● EXTRACTED ENTRIES
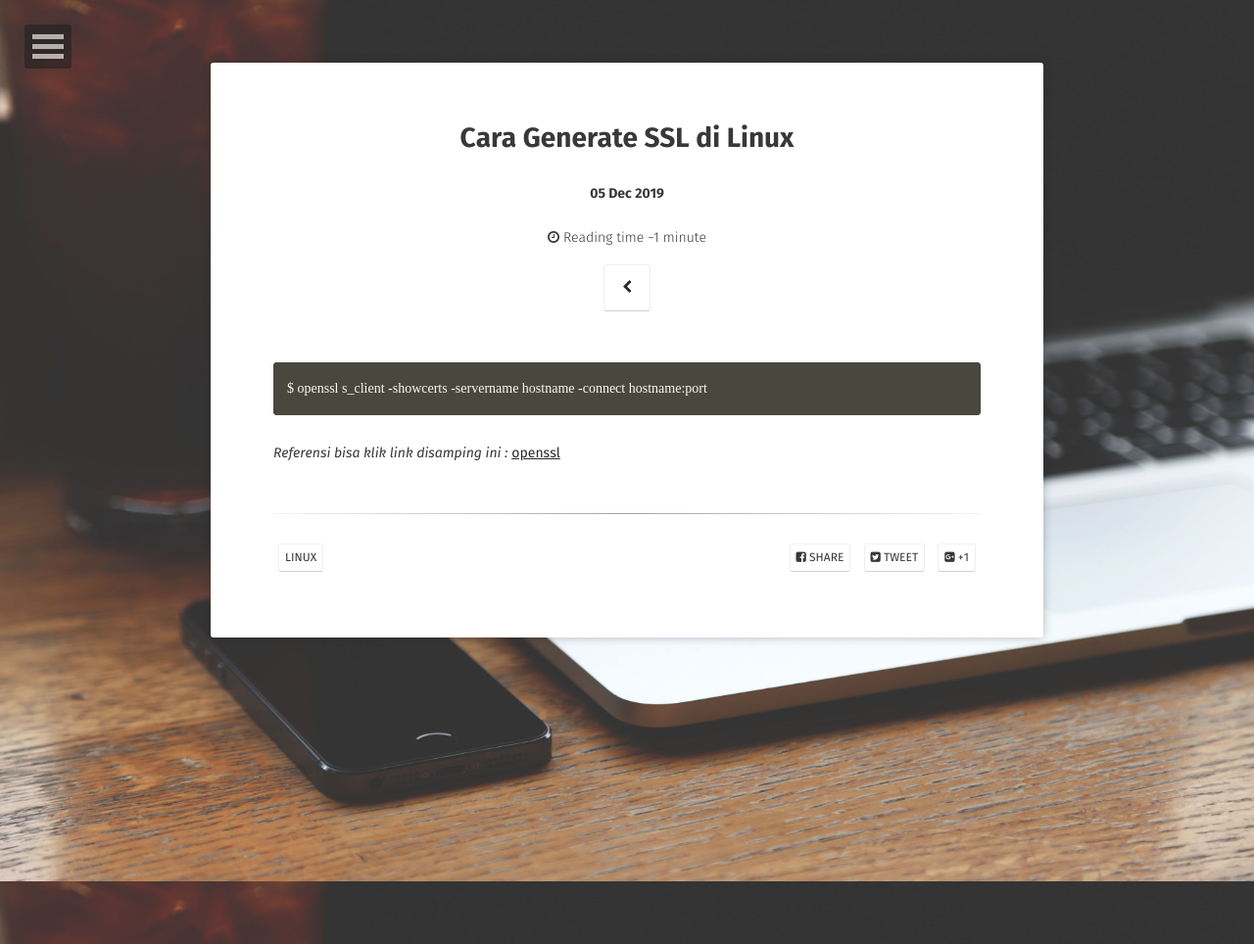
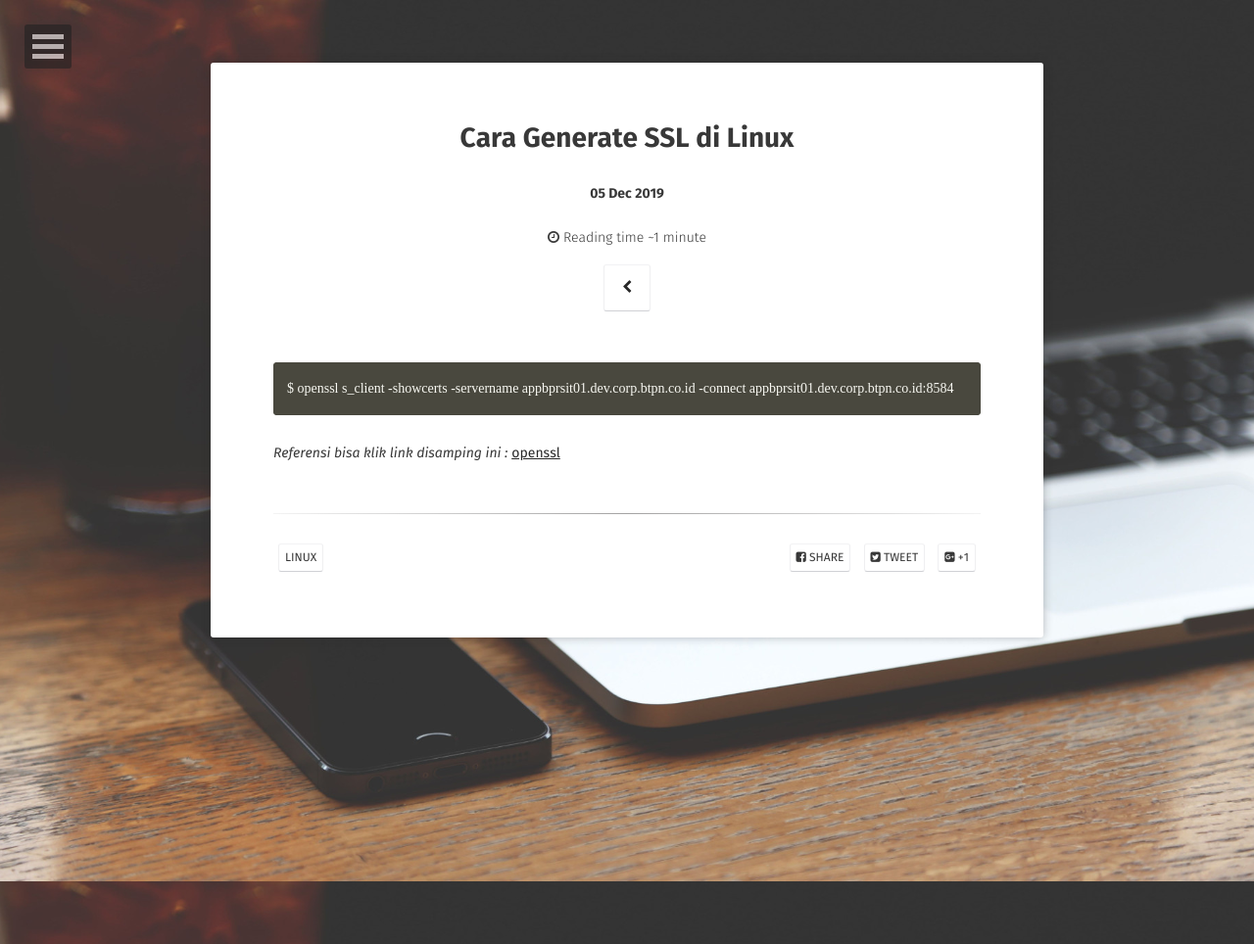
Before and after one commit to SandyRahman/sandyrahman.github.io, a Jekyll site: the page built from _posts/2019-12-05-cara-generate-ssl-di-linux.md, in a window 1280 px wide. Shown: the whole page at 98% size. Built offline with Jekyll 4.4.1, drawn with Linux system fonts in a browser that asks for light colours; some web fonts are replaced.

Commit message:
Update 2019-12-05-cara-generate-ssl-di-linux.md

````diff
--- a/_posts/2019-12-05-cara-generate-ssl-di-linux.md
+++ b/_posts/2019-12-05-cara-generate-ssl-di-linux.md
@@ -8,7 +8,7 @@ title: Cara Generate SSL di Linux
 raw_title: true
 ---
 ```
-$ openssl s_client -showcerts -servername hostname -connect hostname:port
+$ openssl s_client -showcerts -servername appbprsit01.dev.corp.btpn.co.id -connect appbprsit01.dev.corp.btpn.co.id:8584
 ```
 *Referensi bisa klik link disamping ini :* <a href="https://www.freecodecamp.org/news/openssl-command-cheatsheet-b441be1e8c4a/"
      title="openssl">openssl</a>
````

● TASK PROMPT
Print the entire listing above verbatim. No picture should be included.

● THE COMPLETED TASK
Before and after one commit to SandyRahman/sandyrahman.github.io, a Jekyll site: the page built from _posts/2019-12-05-cara-generate-ssl-di-linux.md, in a window 1280 px wide. Shown: the whole page at 98% size. Built offline with Jekyll 4.4.1, drawn with Linux system fonts in a browser that asks for light colours; some web fonts are replaced.

Commit message:
Update 2019-12-05-cara-generate-ssl-di-linux.md

````diff
--- a/_posts/2019-12-05-cara-generate-ssl-di-linux.md
+++ b/_posts/2019-12-05-cara-generate-ssl-di-linux.md
@@ -8,7 +8,7 @@ title: Cara Generate SSL di Linux
 raw_title: true
 ---
 ```
-$ openssl s_client -showcerts -servername hostname -connect hostname:port
+$ openssl s_client -showcerts -servername appbprsit01.dev.corp.btpn.co.id -connect appbprsit01.dev.corp.btpn.co.id:8584
 ```
 *Referensi bisa klik link disamping ini :* <a href="https://www.freecodecamp.org/news/openssl-command-cheatsheet-b441be1e8c4a/"
      title="openssl">openssl</a>
````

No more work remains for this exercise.